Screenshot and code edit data
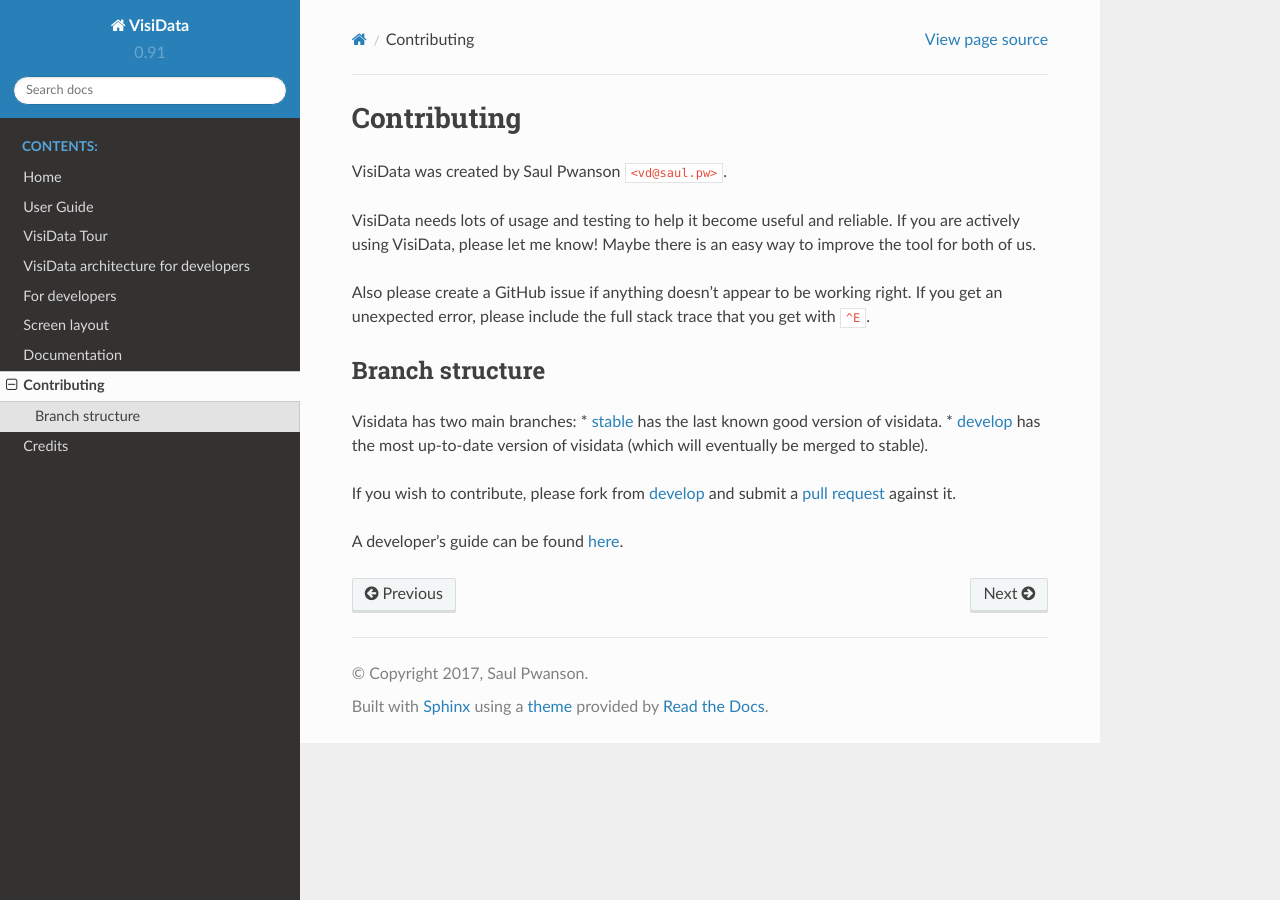
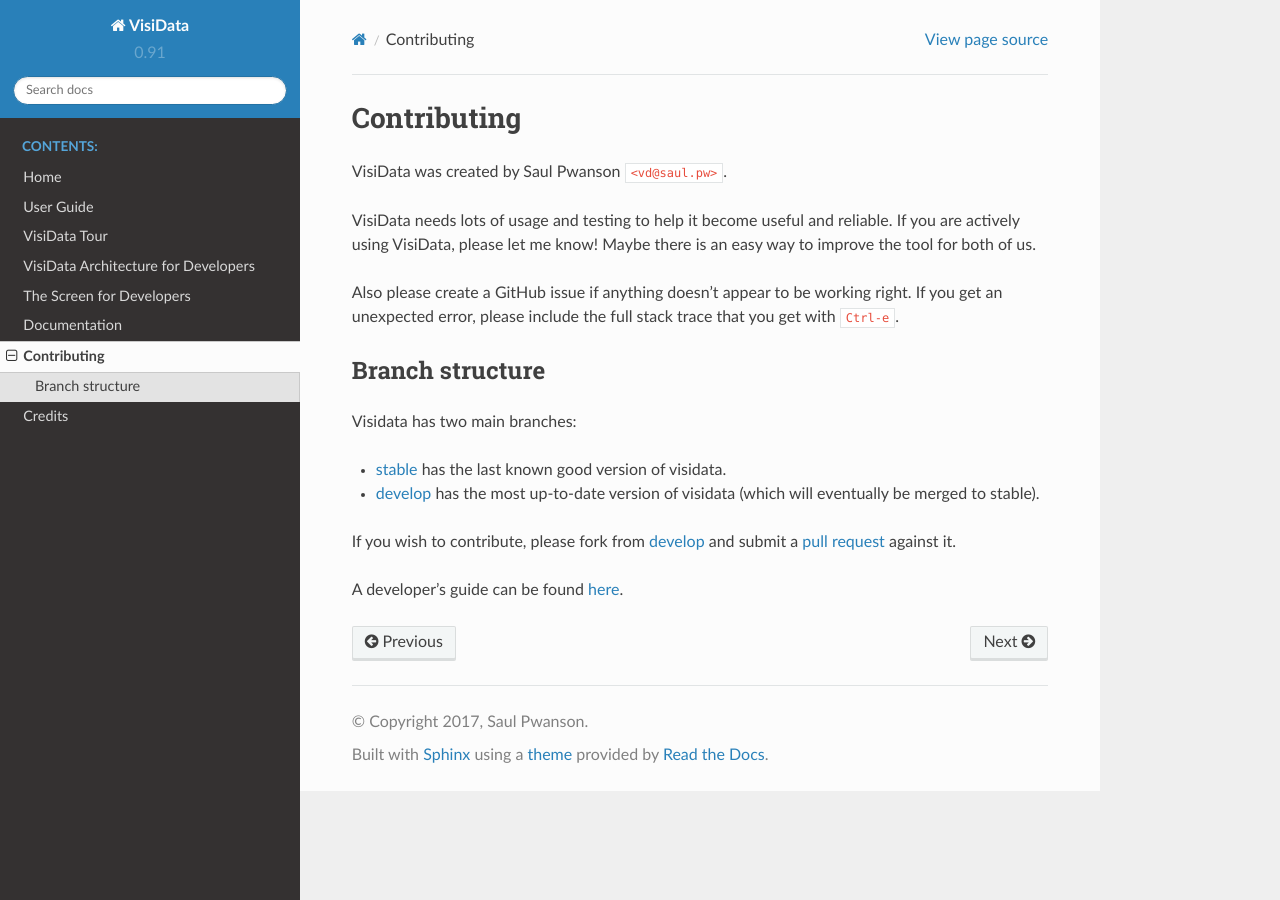
Before and after one commit to saulpw/visidata, a Sphinx documentation site: the page built from docs/about/contributing.rst, in a window 1280 px wide. Built offline with Sphinx 7.4.7 and the Read the Docs theme 2.0.0, drawn with Linux system fonts in a browser that asks for light colours.

Commit message:
Add documentation section for devs on handling the screen (#76)
* Rename dev-guide as architecture; improve 2 section-heads

* Combine dev-cursors.rst, screen-layout.rst into screen.rst

Place all properties/methods in literal formatting.

Combine the two separate legends of old screen-layout, with single figure.

Generally improve reST mark-up for clarity.

* Clean up reST mark-up of contributing.rst, clarify `^E`

* Clarify: sphinx-quickstart on first local run only

* Remove underline marking "Example query" as sub-section

Example query is not in fact sub-section.

If a dividing line is wanted, add a line of four dashes, with empty
lines above and below.

* Clean up screen.rst

Raise section-level of column discussion in screen.rst

Add clarifying line about incomplete subsection "cells/values/types"

* Capitalize architecture heading

* Fix broken https://visidata.readthedocs.io link

```diff
--- a/docs/about/contributing.rst
+++ b/docs/about/contributing.rst
@@ -1,5 +1,5 @@
 Contributing
-------------
+============
 
 VisiData was created by Saul Pwanson ``<vd@saul.pw>``.
 
@@ -9,22 +9,22 @@
 
 Also please create a GitHub issue if anything doesn't appear to be
 working right. If you get an unexpected error, please include the full
-stack trace that you get with ``^E``.
+stack trace that you get with ``Ctrl-e``.
 
 Branch structure
-~~~~~~~~~~~~~~~~
+----------------
 
-Visidata has two main branches: \*
-`stable <https://github.com/saulpw/visidata/tree/stable>`__ has the last
-known good version of visidata. \*
-`develop <https://github.com/saulpw/visidata/tree/develop>`__ has the
-most up-to-date version of visidata (which will eventually be merged to
-stable).
+Visidata has two main branches:
 
-If you wish to contribute, please fork from
-`develop <https://github.com/saulpw/visidata/tree/develop>`__ and submit
-a `pull request <https://github.com/saulpw/visidata/pulls>`__ against
-it.
+* `stable <https://github.com/saulpw/visidata/tree/stable>`__ has the last
+  known good version of visidata.
 
-A developer's guide can be found
-`here <http://visidata.readthedocs.io/en/stable/dev-guide>`__.
+* `develop <https://github.com/saulpw/visidata/tree/develop>`__ has the
+  most up-to-date version of visidata (which will eventually be merged to
+  stable).
+
+If you wish to contribute, please fork from `develop
+<https://github.com/saulpw/visidata/tree/develop>`__ and submit a `pull request
+<https://github.com/saulpw/visidata/pulls>`__ against it.
+
+A developer's guide can be found `here <http://visidata.readthedocs.io>`__.
--- a/docs/dev-guide.rst
+++ b/docs/architecture.rst
@@ -1,5 +1,5 @@
 ====================================
-VisiData architecture for developers
+VisiData Architecture for Developers
 ====================================
 
 VisiData is like a powerful spreadsheet from an alternate textpunk reality, in
@@ -437,8 +437,8 @@
 *  Options should not be cached as the user can change them while the
    program is running.
 
-``reload()``
-------------
+The ``reload()`` method
+-----------------------
 
 The ``reload()`` method (invoked with ``^R``, Ctrl-r) should in general
 reset the sheet to its starting rowset, without changing the column
@@ -455,8 +455,8 @@
 packages to be installed unless they are actually needed for parsing a specific
 data source.
 
-``@async``
-----------
+The ``@async`` decorator
+------------------------
 
 Functions which can take a long time to execute may be decorated with
 ``@async``, which spawns a managed Task in a new thread to run the
--- a/docs/documentation.rst
+++ b/docs/documentation.rst
@@ -18,7 +18,9 @@
 
     pip install Sphinx sphinx_rtd_theme
 
-  Do initial set-up with ``sphinx-quickstart``. Here we have followed all defaults except creation of a ``.bat`` file::
+  If Sphinx has not yet been run locally, do initial set-up with ``sphinx-quickstart``. Sphinx will refuse to overwrite an existing ``docs/conf.py`` file.
+
+  Here we have followed all defaults except creation of a ``.bat`` file::
 
       > Create Windows command file? (y/n) [y]: n
 
--- a/docs/index.rst
+++ b/docs/index.rst
@@ -15,9 +15,8 @@
    Home <home>
    user-guide
    tours
-   dev-guide
-   screen-layout
-   dev-cursors
+   architecture
+   screen
    documentation
    about/contributing
    about/credits
--- a/docs/tours.rst
+++ b/docs/tours.rst
@@ -3,7 +3,7 @@
 =============
 
 Example query: using `birdsdiet.tsv <https://github.com/saulpw/visidata/tree/develop/sample_data/birdsdiet.tsv>`_, what is the relationship between the diet and average mass of passerine birds?
-----------------------------------------------------------------------------------------------------------------------------------------
+
 .. image:: img/birdsdiet_bymass.gif
    :alt: VisiData Tour
 
```
Also changed, not shown: docs/about/contributing.md (deleted, +0 -20 lines), docs/dev-cursors.rst (deleted, +0 -108 lines), docs/screen-layout.rst (deleted, +0 -36 lines), docs/screen.rst (added, +173 -0 lines).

Task requirements:
Output the records above exactly as written, but leave out the pictures.

Response:
Before and after one commit to saulpw/visidata, a Sphinx documentation site: the page built from docs/about/contributing.rst, in a window 1280 px wide. Built offline with Sphinx 7.4.7 and the Read the Docs theme 2.0.0, drawn with Linux system fonts in a browser that asks for light colours.

Commit message:
Add documentation section for devs on handling the screen (#76)
* Rename dev-guide as architecture; improve 2 section-heads

* Combine dev-cursors.rst, screen-layout.rst into screen.rst

Place all properties/methods in literal formatting.

Combine the two separate legends of old screen-layout, with single figure.

Generally improve reST mark-up for clarity.

* Clean up reST mark-up of contributing.rst, clarify `^E`

* Clarify: sphinx-quickstart on first local run only

* Remove underline marking "Example query" as sub-section

Example query is not in fact sub-section.

If a dividing line is wanted, add a line of four dashes, with empty
lines above and below.

* Clean up screen.rst

Raise section-level of column discussion in screen.rst

Add clarifying line about incomplete subsection "cells/values/types"

* Capitalize architecture heading

* Fix broken https://visidata.readthedocs.io link

```diff
--- a/docs/about/contributing.rst
+++ b/docs/about/contributing.rst
@@ -1,5 +1,5 @@
 Contributing
-------------
+============
 
 VisiData was created by Saul Pwanson ``<vd@saul.pw>``.
 
@@ -9,22 +9,22 @@
 
 Also please create a GitHub issue if anything doesn't appear to be
 working right. If you get an unexpected error, please include the full
-stack trace that you get with ``^E``.
+stack trace that you get with ``Ctrl-e``.
 
 Branch structure
-~~~~~~~~~~~~~~~~
+----------------
 
-Visidata has two main branches: \*
-`stable <https://github.com/saulpw/visidata/tree/stable>`__ has the last
-known good version of visidata. \*
-`develop <https://github.com/saulpw/visidata/tree/develop>`__ has the
-most up-to-date version of visidata (which will eventually be merged to
-stable).
+Visidata has two main branches:
 
-If you wish to contribute, please fork from
-`develop <https://github.com/saulpw/visidata/tree/develop>`__ and submit
-a `pull request <https://github.com/saulpw/visidata/pulls>`__ against
-it.
+* `stable <https://github.com/saulpw/visidata/tree/stable>`__ has the last
+  known good version of visidata.
 
-A developer's guide can be found
-`here <http://visidata.readthedocs.io/en/stable/dev-guide>`__.
+* `develop <https://github.com/saulpw/visidata/tree/develop>`__ has the
+  most up-to-date version of visidata (which will eventually be merged to
+  stable).
+
+If you wish to contribute, please fork from `develop
+<https://github.com/saulpw/visidata/tree/develop>`__ and submit a `pull request
+<https://github.com/saulpw/visidata/pulls>`__ against it.
+
+A developer's guide can be found `here <http://visidata.readthedocs.io>`__.
--- a/docs/dev-guide.rst
+++ b/docs/architecture.rst
@@ -1,5 +1,5 @@
 ====================================
-VisiData architecture for developers
+VisiData Architecture for Developers
 ====================================
 
 VisiData is like a powerful spreadsheet from an alternate textpunk reality, in
@@ -437,8 +437,8 @@
 *  Options should not be cached as the user can change them while the
    program is running.
 
-``reload()``
-------------
+The ``reload()`` method
+-----------------------
 
 The ``reload()`` method (invoked with ``^R``, Ctrl-r) should in general
 reset the sheet to its starting rowset, without changing the column
@@ -455,8 +455,8 @@
 packages to be installed unless they are actually needed for parsing a specific
 data source.
 
-``@async``
-----------
+The ``@async`` decorator
+------------------------
 
 Functions which can take a long time to execute may be decorated with
 ``@async``, which spawns a managed Task in a new thread to run the
--- a/docs/documentation.rst
+++ b/docs/documentation.rst
@@ -18,7 +18,9 @@
 
     pip install Sphinx sphinx_rtd_theme
 
-  Do initial set-up with ``sphinx-quickstart``. Here we have followed all defaults except creation of a ``.bat`` file::
+  If Sphinx has not yet been run locally, do initial set-up with ``sphinx-quickstart``. Sphinx will refuse to overwrite an existing ``docs/conf.py`` file.
+
+  Here we have followed all defaults except creation of a ``.bat`` file::
 
       > Create Windows command file? (y/n) [y]: n
 
--- a/docs/index.rst
+++ b/docs/index.rst
@@ -15,9 +15,8 @@
    Home <home>
    user-guide
    tours
-   dev-guide
-   screen-layout
-   dev-cursors
+   architecture
+   screen
    documentation
    about/contributing
    about/credits
--- a/docs/tours.rst
+++ b/docs/tours.rst
@@ -3,7 +3,7 @@
 =============
 
 Example query: using `birdsdiet.tsv <https://github.com/saulpw/visidata/tree/develop/sample_data/birdsdiet.tsv>`_, what is the relationship between the diet and average mass of passerine birds?
-----------------------------------------------------------------------------------------------------------------------------------------
+
 .. image:: img/birdsdiet_bymass.gif
    :alt: VisiData Tour
 
```
Also changed, not shown: docs/about/contributing.md (deleted, +0 -20 lines), docs/dev-cursors.rst (deleted, +0 -108 lines), docs/screen-layout.rst (deleted, +0 -36 lines), docs/screen.rst (added, +173 -0 lines).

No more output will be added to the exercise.